When it proved to have an analgesic effect in the rats, the team turned their attention to group II metabotropic glutamate receptors (II mGluRs) in the amygdala.
The researchers knew that LY379268 is an agonist for these receptors — an agonist is a substance that causes a physiological response when combined with a compatible receptor — and wondered if they were the source of LY379268’s inhibitory effect on pain.
The amygdala comprises almond-shaped clusters of neurons located deep in the center of the brain’s temporal lobe. It is part of the brain’s limbic system, which is involved with motivation, emotions, and fear, as well as anxiety, addiction, and pain.
Scientists know that II mGluRs in the amygdala serve two opposing functions. On the one hand, they can increase pain by triggering an excitatory response.

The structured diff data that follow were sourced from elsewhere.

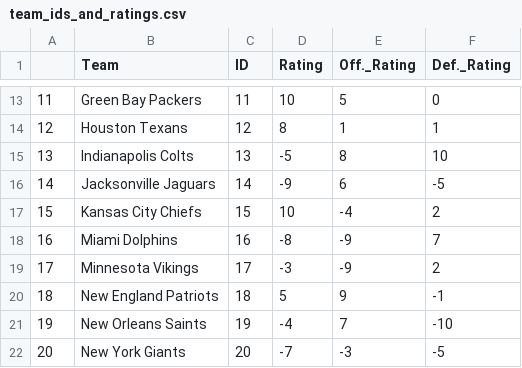
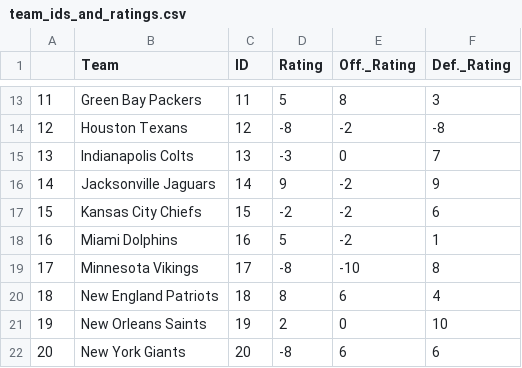
Before and after one commit to jakesingi/football_ratings, a CSV file: data/team_ids_and_ratings.csv, drawn as a sheet; only a part is shown, gaps mark what is left out; the diff covers the shown part only.

```diff
--- a/data/team_ids_and_ratings.csv
+++ b/data/team_ids_and_ratings.csv
@@ -13,10 +13,10 @@
-11,Green Bay Packers,11,10,5,0
-12,Houston Texans,12,8,1,1
-13,Indianapolis Colts,13,-5,8,10
-14,Jacksonville Jaguars,14,-9,6,-5
-15,Kansas City Chiefs,15,10,-4,2
-16,Miami Dolphins,16,-8,-9,7
-17,Minnesota Vikings,17,-3,-9,2
-18,New England Patriots,18,5,9,-1
-19,New Orleans Saints,19,-4,7,-10
-20,New York Giants,20,-7,-3,-5
+11,Green Bay Packers,11,5,8,3
+12,Houston Texans,12,-8,-2,-8
+13,Indianapolis Colts,13,-3,0,7
+14,Jacksonville Jaguars,14,9,-2,9
+15,Kansas City Chiefs,15,-2,-2,6
+16,Miami Dolphins,16,5,-2,1
+17,Minnesota Vikings,17,-8,-10,8
+18,New England Patriots,18,8,6,4
+19,New Orleans Saints,19,2,0,10
+20,New York Giants,20,-8,6,6
```
Also changed, not shown: 63 edited cells elsewhere in this file, data/2021_nfl_game_data.csv, 20 other files.
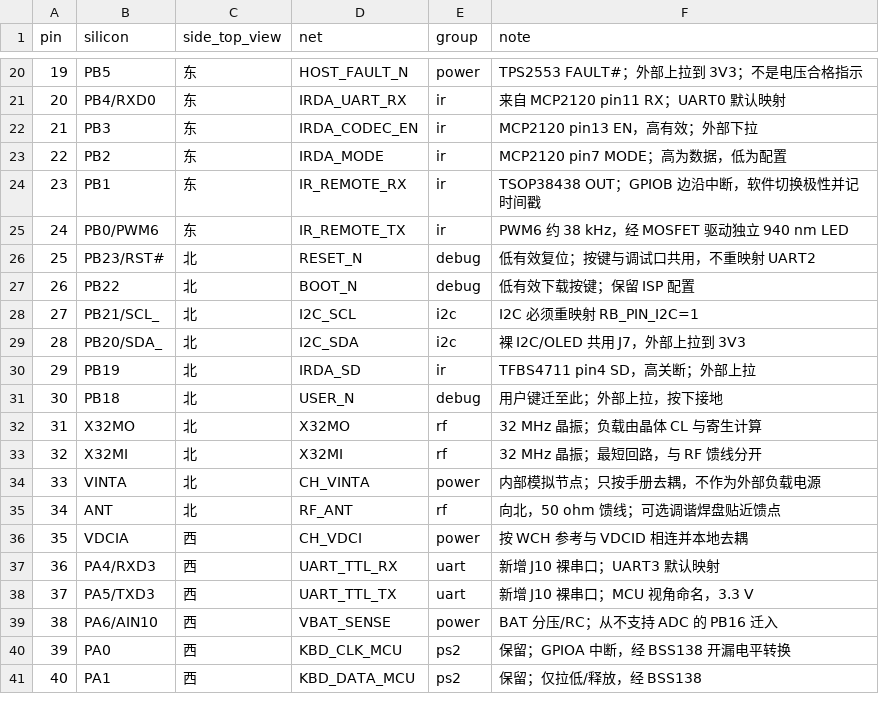
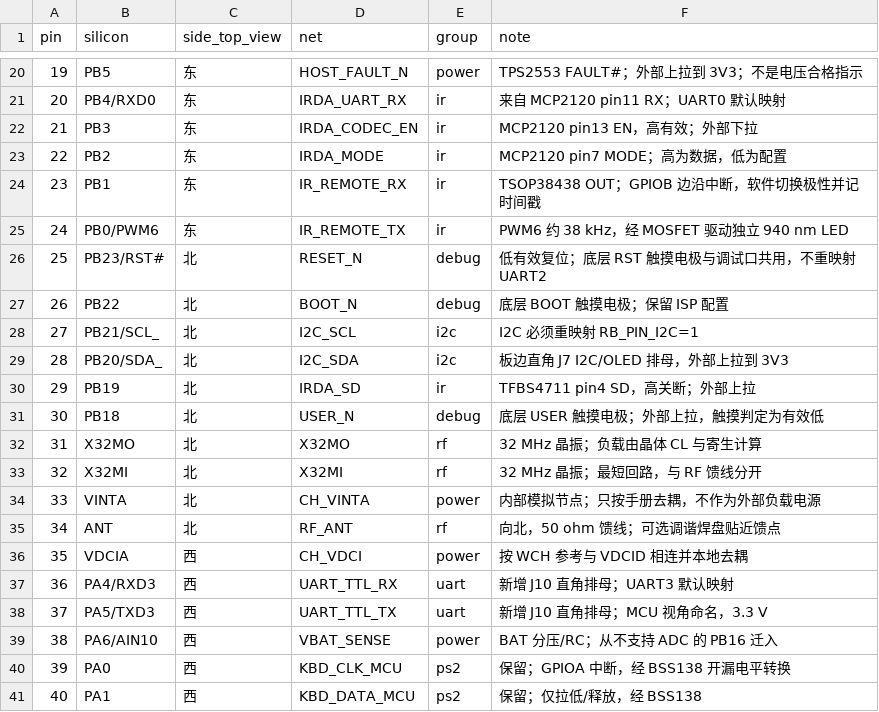
Before and after one commit to lyk82468246/Tri-mode-HID-HUB, a CSV file: docs/hardware/pin-allocation-revb.csv, drawn as a sheet; only a part is shown, gaps mark what is left out.

```diff
--- a/docs/hardware/pin-allocation-revb.csv
+++ b/docs/hardware/pin-allocation-revb.csv
@@ -25,8 +25,8 @@
 24,PB0/PWM6,东,IR_REMOTE_TX,ir,PWM6 约 38 kHz，经 MOSFET 驱动独立 940 nm LED
-25,PB23/RST#,北,RESET_N,debug,低有效复位；按键与调试口共用，不重映射 UART2
-26,PB22,北,BOOT_N,debug,低有效下载按键；保留 ISP 配置
+25,PB23/RST#,北,RESET_N,debug,低有效复位；底层 RST 触摸电极与调试口共用，不重映射 UART2
+26,PB22,北,BOOT_N,debug,底层 BOOT 触摸电极；保留 ISP 配置
 27,PB21/SCL_,北,I2C_SCL,i2c,I2C 必须重映射 RB_PIN_I2C=1
-28,PB20/SDA_,北,I2C_SDA,i2c,裸 I2C/OLED 共用 J7，外部上拉到 3V3
+28,PB20/SDA_,北,I2C_SDA,i2c,板边直角 J7 I2C/OLED 排母，外部上拉到 3V3
 29,PB19,北,IRDA_SD,ir,TFBS4711 pin4 SD，高关断；外部上拉
-30,PB18,北,USER_N,debug,用户键迁至此；外部上拉，按下接地
+30,PB18,北,USER_N,debug,底层 USER 触摸电极；外部上拉，触摸判定为有效低
 31,X32MO,北,X32MO,rf,32 MHz 晶振；负载由晶体 CL 与寄生计算
@@ -36,4 +36,4 @@
 35,VDCIA,西,CH_VDCI,power,按 WCH 参考与 VDCID 相连并本地去耦
-36,PA4/RXD3,西,UART_TTL_RX,uart,新增 J10 裸串口；UART3 默认映射
-37,PA5/TXD3,西,UART_TTL_TX,uart,新增 J10 裸串口；MCU 视角命名，3.3 V
+36,PA4/RXD3,西,UART_TTL_RX,uart,新增 J10 直角排母；UART3 默认映射
+37,PA5/TXD3,西,UART_TTL_TX,uart,新增 J10 直角排母；MCU 视角命名，3.3 V
 38,PA6/AIN10,西,VBAT_SENSE,power,BAT 分压/RC；从不支持 ADC 的 PB16 迁入
```
Also changed, not shown: 13 other files.
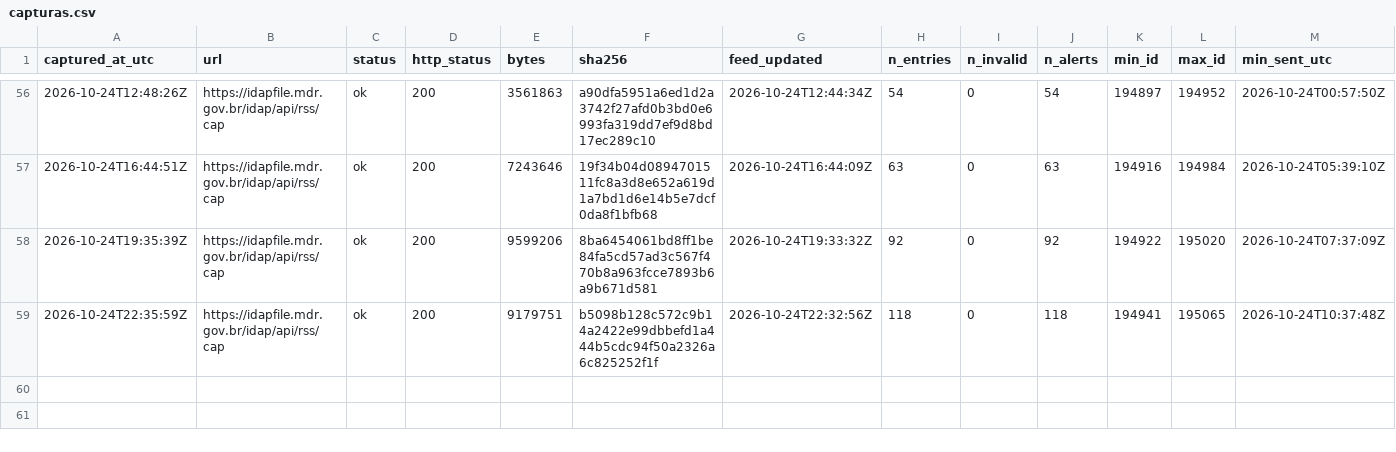
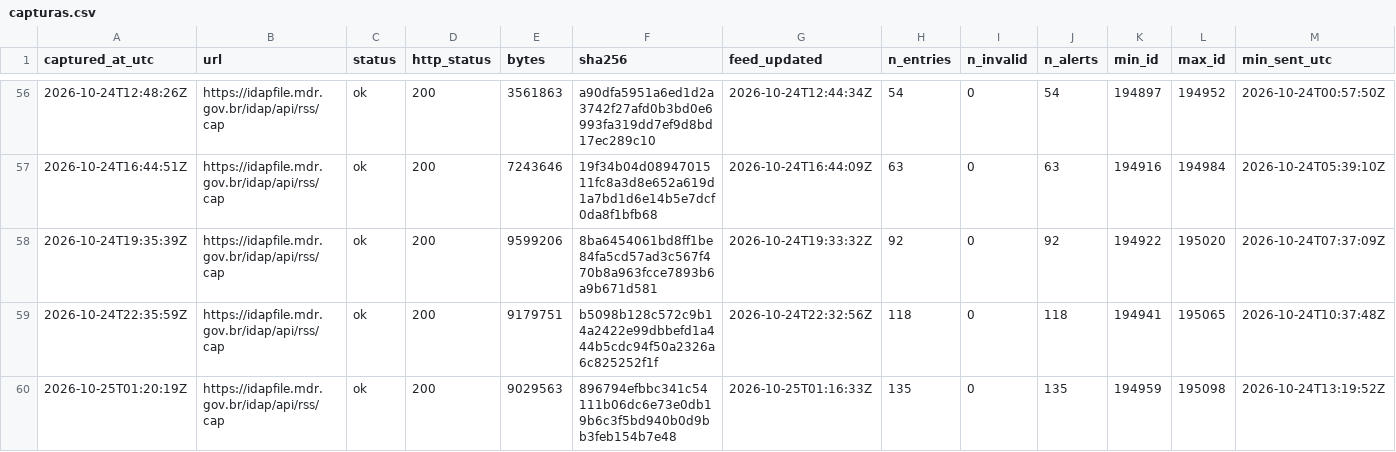
Before and after one commit to alvarocoutinho/crisis-dashboard, a CSV file: data/idap/capturas.csv, drawn as a sheet; only a part is shown, gaps mark what is left out; rows hold the shown columns only; the diff names each change by its address in the sheet, - before the commit and + after, or states it on an @@ line.

```diff
--- a/data/idap/capturas.csv
+++ b/data/idap/capturas.csv
+row 60: 2026-10-25T01:20:19Z | https://idapfile.mdr.gov.br/idap/api/rss/cap | ok | 200 | 9029563 | 896794efbbc341c54111b06dc6e73e0db19b6c3f5bd940b0d9bb3feb154b7e48 | 2026-10-25T01:16:33Z | 135 | 0 | 135 | 194959 | 195098 | 2026-10-24T13:19:52Z
```
Also changed, not shown: 3 other files.
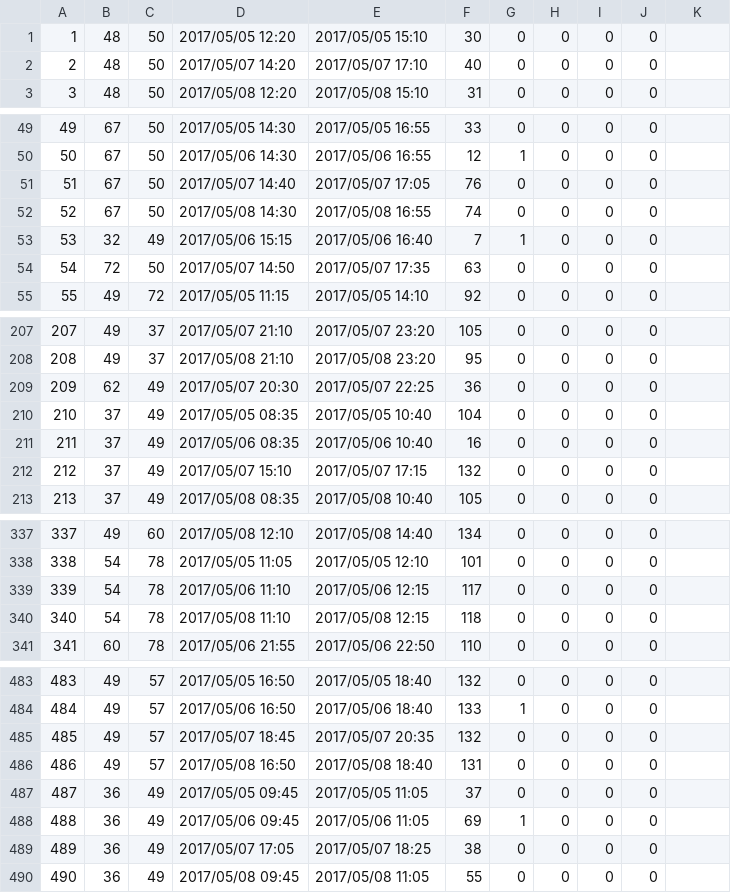
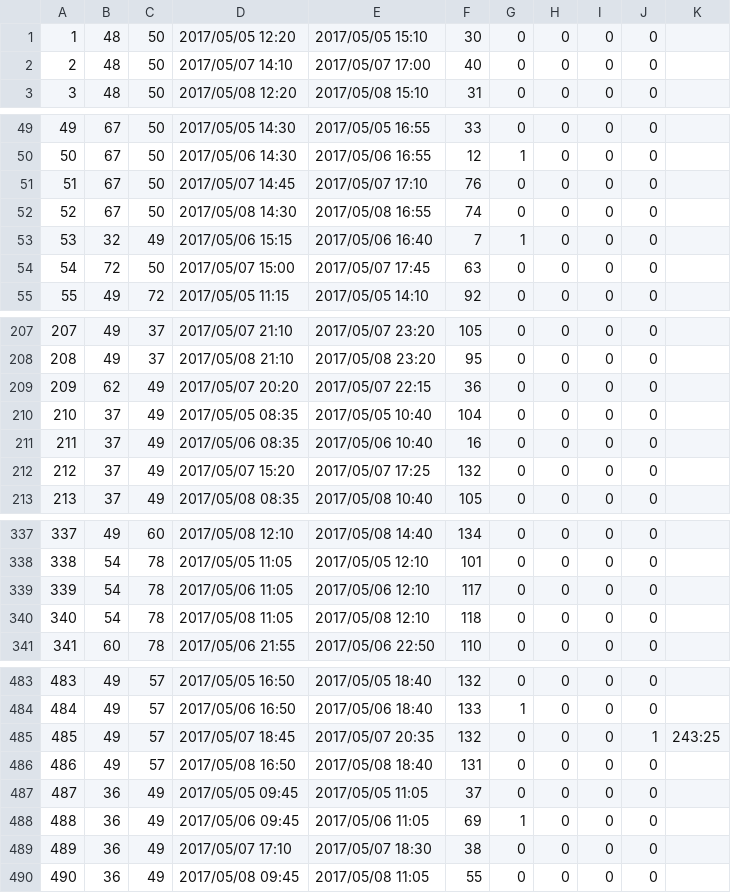
Before and after one commit to zdpony/airline_office, a CSV file: airlinerecovery_office/firstresult821.csv, drawn as a sheet; only a part is shown, gaps mark what is left out; the diff covers the shown part only.

```diff
--- a/airlinerecovery_office/firstresult821.csv
+++ b/airlinerecovery_office/firstresult821.csv
@@ -1,3 +1,3 @@
 1,48,50,2017/05/05 12:20,2017/05/05 15:10,30,0,0,0,0,
-2,48,50,2017/05/07 14:20,2017/05/07 17:10,40,0,0,0,0,
+2,48,50,2017/05/07 14:10,2017/05/07 17:00,40,0,0,0,0,
 3,48,50,2017/05/08 12:20,2017/05/08 15:10,31,0,0,0,0,
@@ -50,6 +50,6 @@
 50,67,50,2017/05/06 14:30,2017/05/06 16:55,12,1,0,0,0,
-51,67,50,2017/05/07 14:40,2017/05/07 17:05,76,0,0,0,0,
+51,67,50,2017/05/07 14:45,2017/05/07 17:10,76,0,0,0,0,
 52,67,50,2017/05/08 14:30,2017/05/08 16:55,74,0,0,0,0,
 53,32,49,2017/05/06 15:15,2017/05/06 16:40,7,1,0,0,0,
-54,72,50,2017/05/07 14:50,2017/05/07 17:35,63,0,0,0,0,
+54,72,50,2017/05/07 15:00,2017/05/07 17:45,63,0,0,0,0,
 55,49,72,2017/05/05 11:15,2017/05/05 14:10,92,0,0,0,0,
@@ -208,6 +208,6 @@
 208,49,37,2017/05/08 21:10,2017/05/08 23:20,95,0,0,0,0,
-209,62,49,2017/05/07 20:30,2017/05/07 22:25,36,0,0,0,0,
+209,62,49,2017/05/07 20:20,2017/05/07 22:15,36,0,0,0,0,
 210,37,49,2017/05/05 08:35,2017/05/05 10:40,104,0,0,0,0,
 211,37,49,2017/05/06 08:35,2017/05/06 10:40,16,0,0,0,0,
-212,37,49,2017/05/07 15:10,2017/05/07 17:15,132,0,0,0,0,
+212,37,49,2017/05/07 15:20,2017/05/07 17:25,132,0,0,0,0,
 213,37,49,2017/05/08 08:35,2017/05/08 10:40,105,0,0,0,0,
@@ -338,4 +338,4 @@
 338,54,78,2017/05/05 11:05,2017/05/05 12:10,101,0,0,0,0,
-339,54,78,2017/05/06 11:10,2017/05/06 12:15,117,0,0,0,0,
-340,54,78,2017/05/08 11:10,2017/05/08 12:15,118,0,0,0,0,
+339,54,78,2017/05/06 11:05,2017/05/06 12:10,117,0,0,0,0,
+340,54,78,2017/05/08 11:05,2017/05/08 12:10,118,0,0,0,0,
 341,60,78,2017/05/06 21:55,2017/05/06 22:50,110,0,0,0,0,
@@ -484,3 +484,3 @@
 484,49,57,2017/05/06 16:50,2017/05/06 18:40,133,1,0,0,0,
-485,49,57,2017/05/07 18:45,2017/05/07 20:35,132,0,0,0,0,
+485,49,57,2017/05/07 18:45,2017/05/07 20:35,132,0,0,0,1,243:25
 486,49,57,2017/05/08 16:50,2017/05/08 18:40,131,0,0,0,0,
@@ -488,3 +488,3 @@
 488,36,49,2017/05/06 09:45,2017/05/06 11:05,69,1,0,0,0,
-489,36,49,2017/05/07 17:05,2017/05/07 18:25,38,0,0,0,0,
+489,36,49,2017/05/07 17:10,2017/05/07 18:30,38,0,0,0,0,
 490,36,49,2017/05/08 09:45,2017/05/08 11:05,55,0,0,0,0,
```
Also changed, not shown: 98 edited cells elsewhere in this file, airlinerecovery_office/linearsolution.csv, 2 other files.
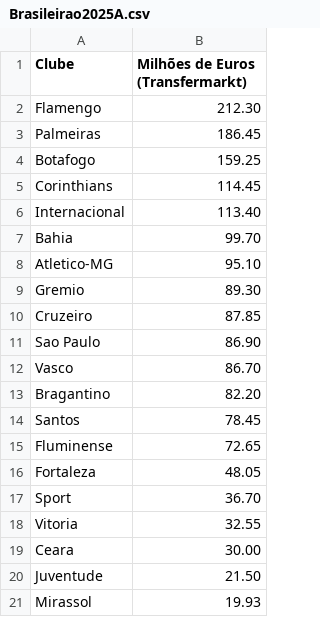
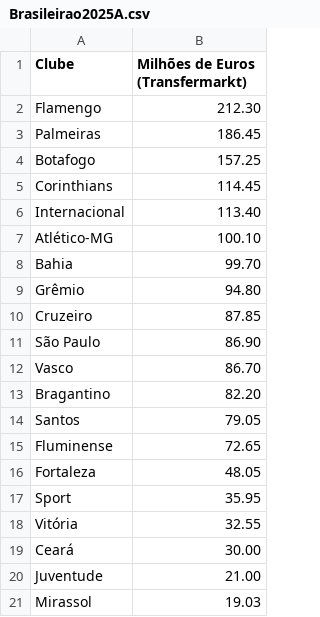
Before and after one commit to marcosvilhena87/brasileirao, a CSV file: data/Brasileirao2025A.csv, drawn as a sheet.

```diff
--- a/data/Brasileirao2025A.csv
+++ b/data/Brasileirao2025A.csv
@@ -3,19 +3,19 @@ Flamengo;212.30
 Palmeiras;186.45
-Botafogo;159.25
+Botafogo;157.25
 Corinthians;114.45
 Internacional;113.40
+Atlético-MG;100.10
 Bahia;99.70
-Atletico-MG;95.10
-Gremio;89.30
+Grêmio;94.80
 Cruzeiro;87.85
-Sao Paulo;86.90
+São Paulo;86.90
 Vasco;86.70
 Bragantino;82.20
-Santos;78.45
+Santos;79.05
 Fluminense;72.65
 Fortaleza;48.05
-Sport;36.70
-Vitoria;32.55
-Ceara;30.00
-Juventude;21.50
-Mirassol;19.93
+Sport;35.95
+Vitória;32.55
+Ceará;30.00
+Juventude;21.00
+Mirassol;19.03
```
Also changed, not shown: 2 other files.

On the other, they can trigger an inhibitory response that reduces pain.
To test whether they were involved in the pain relief offered by LY379268, the researchers blocked the receptors to see if this would switch off the pain relieving effect of the compound.
“And it did, actually,” says Neugebauer. “So imagine you inject this drug systemically, you block the receptors only in the amygdala, and the analgesic, or pain relieving, effect of the drug is gone.”
The team’s results may have significant implications for future research.
“[It] means the effect of the compound has not really been through an action in the spinal cord, but through an action in the area of interest in the brain, which is the amygdala,” summarizes Neugebauer.
“[B]asically, the entire pain relieving effect of the drug can be explained by an action in the brain, not in the spinal cord.”
Volker E. Neugebauer
Although LY379268 does affect the spinal cord, the effect is not a direct one, and it is not involved in the reduction of pain.
The TTUHSC study suggests that LY379268 deserves further exploration as a painkiller for humans. “When it’s given systemically, it works, and now we know it works in the brain,” says Neugebauer.
“It produces pain relieving effects and also eases anxiety, so it could prove to be a very good pain medication.”
Firstly, however, Neugebauer wants to find out whether LY379268 would prove as successful in older mice as it has been for the younger animals studied.
If it does, “it may open up new avenues for investigating chronic pain, long term pain from arthritis, and other similar conditions.”
It is an area Neugebauer plans to explore, saying, “In the context of aging, there is really a big knowledge gap, so that’s a direction I think we’re going to go.”